__WHAT TO PRODUCE__:
The answer should be the records below, word for word, with every image left out.

Dataset entries
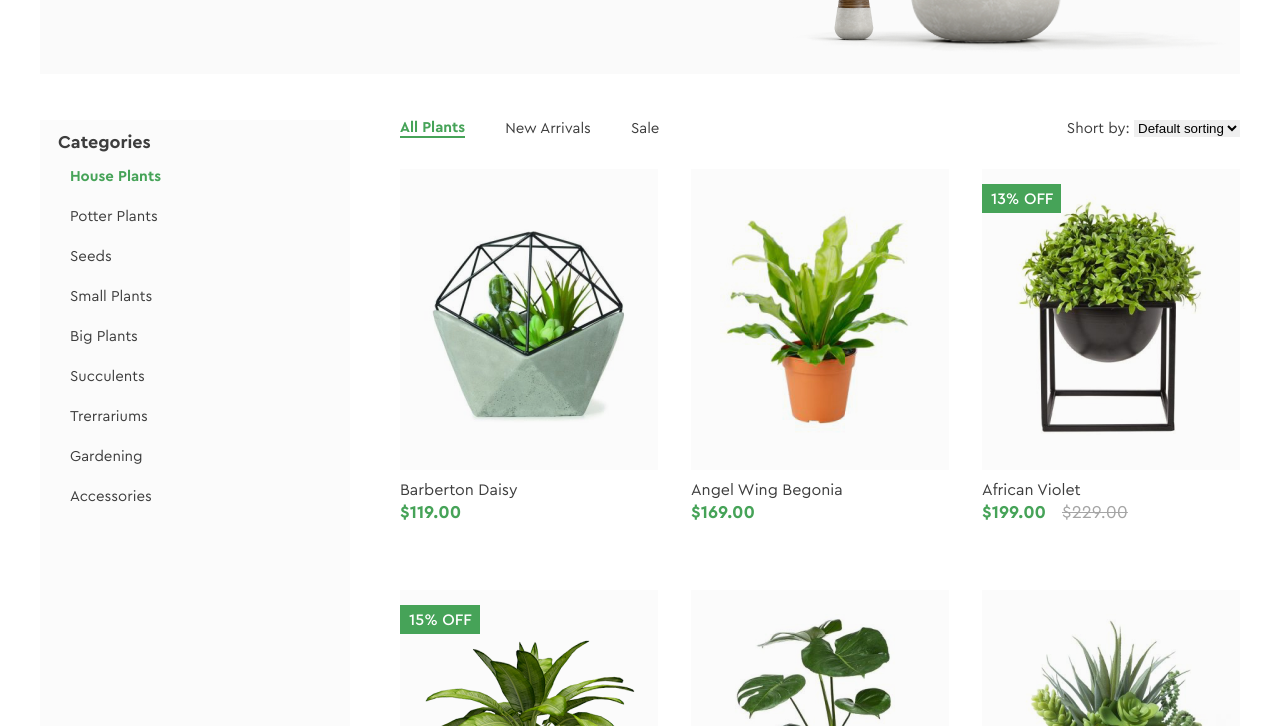
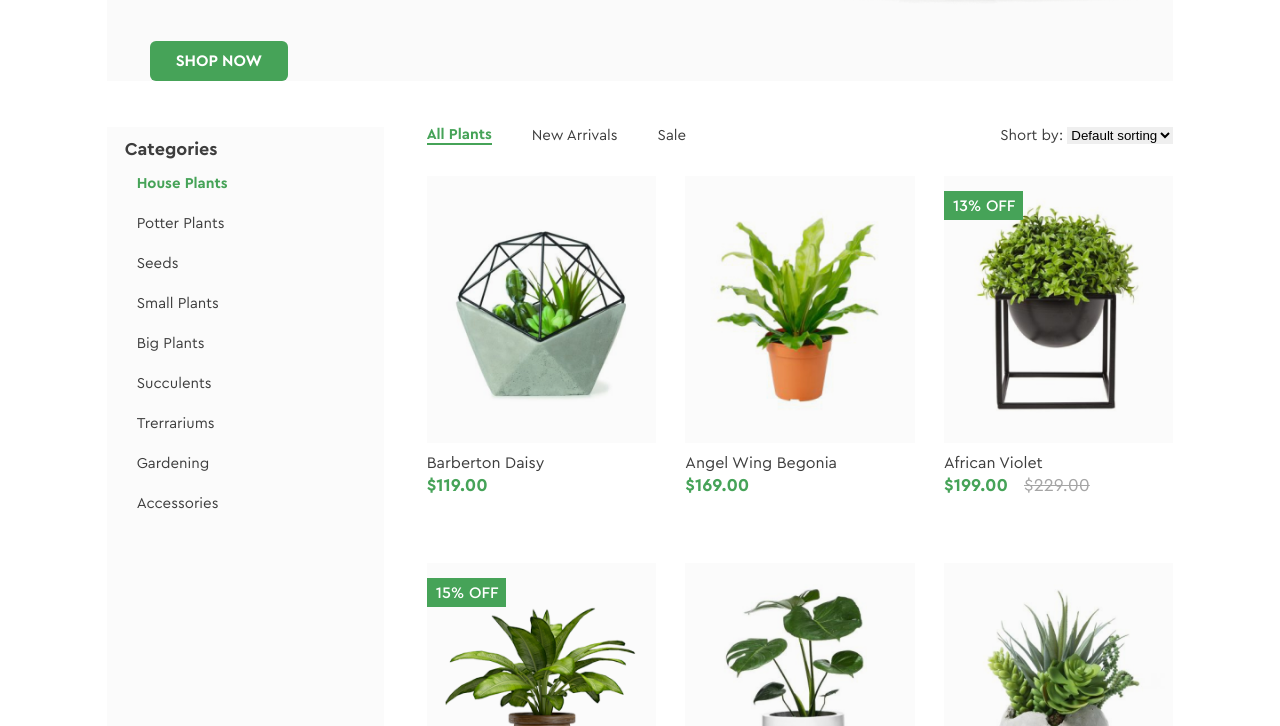
Before and after one commit to d08801733/FrontendBasic20240829, a plain HTML site: page index.html in a window 1280 px wide. Shown: the part 476-1202 px from the top of the page. Drawn offline with Linux system fonts and the light colour scheme.

Commit message:
Add width

```diff
--- a/css/styles.css
+++ b/css/styles.css
@@ -30,8 +30,9 @@ html {
 
 /* CONTAINER */
 .container {
+  width: 83.333%;
   margin: 30px auto 0 auto;
-  max-width: 1200px;
+  /* max-width: 1200px; */
 }
 
 button {
```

__WRITTEN REPLY__:
Before and after one commit to d08801733/FrontendBasic20240829, a plain HTML site: page index.html in a window 1280 px wide. Shown: the part 476-1202 px from the top of the page. Drawn offline with Linux system fonts and the light colour scheme.

Commit message:
Add width

```diff
--- a/css/styles.css
+++ b/css/styles.css
@@ -30,8 +30,9 @@ html {
 
 /* CONTAINER */
 .container {
+  width: 83.333%;
   margin: 30px auto 0 auto;
-  max-width: 1200px;
+  /* max-width: 1200px; */
 }
 
 button {
```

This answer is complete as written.